⟨

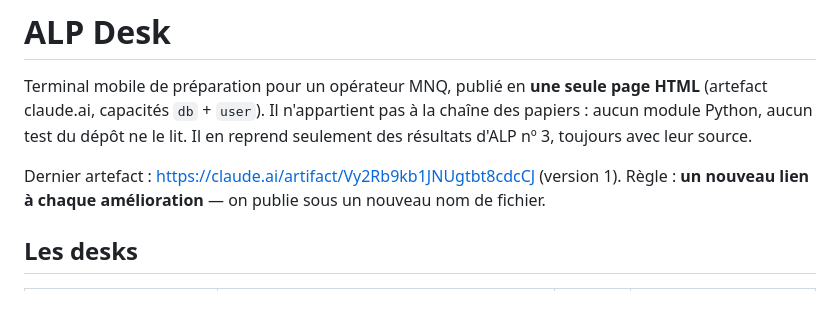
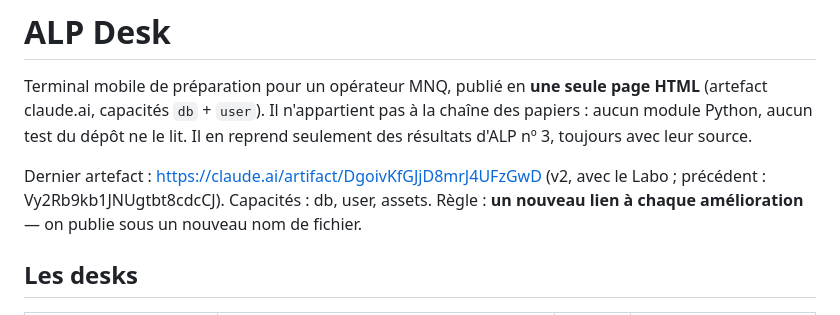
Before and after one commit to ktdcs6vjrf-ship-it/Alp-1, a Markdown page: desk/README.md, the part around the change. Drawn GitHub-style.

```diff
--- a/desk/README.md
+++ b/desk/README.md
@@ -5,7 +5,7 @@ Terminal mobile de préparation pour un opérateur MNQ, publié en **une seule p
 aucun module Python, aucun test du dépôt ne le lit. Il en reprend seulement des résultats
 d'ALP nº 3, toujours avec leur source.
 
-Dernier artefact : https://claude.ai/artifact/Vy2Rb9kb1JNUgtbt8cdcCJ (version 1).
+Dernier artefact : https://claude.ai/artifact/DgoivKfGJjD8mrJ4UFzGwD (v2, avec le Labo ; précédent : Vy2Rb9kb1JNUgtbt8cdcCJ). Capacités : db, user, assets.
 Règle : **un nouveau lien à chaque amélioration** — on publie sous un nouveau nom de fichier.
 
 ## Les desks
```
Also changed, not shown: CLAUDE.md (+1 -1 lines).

⟩

**What is required**
Everything in the entries except the pictures must be duplicated exactly.

**Exercise answer**
Before and after one commit to ktdcs6vjrf-ship-it/Alp-1, a Markdown page: desk/README.md, the part around the change. Drawn GitHub-style.

```diff
--- a/desk/README.md
+++ b/desk/README.md
@@ -5,7 +5,7 @@ Terminal mobile de préparation pour un opérateur MNQ, publié en **une seule p
 aucun module Python, aucun test du dépôt ne le lit. Il en reprend seulement des résultats
 d'ALP nº 3, toujours avec leur source.
 
-Dernier artefact : https://claude.ai/artifact/Vy2Rb9kb1JNUgtbt8cdcCJ (version 1).
+Dernier artefact : https://claude.ai/artifact/DgoivKfGJjD8mrJ4UFzGwD (v2, avec le Labo ; précédent : Vy2Rb9kb1JNUgtbt8cdcCJ). Capacités : db, user, assets.
 Règle : **un nouveau lien à chaque amélioration** — on publie sous un nouveau nom de fichier.
 
 ## Les desks
```
Also changed, not shown: CLAUDE.md (+1 -1 lines).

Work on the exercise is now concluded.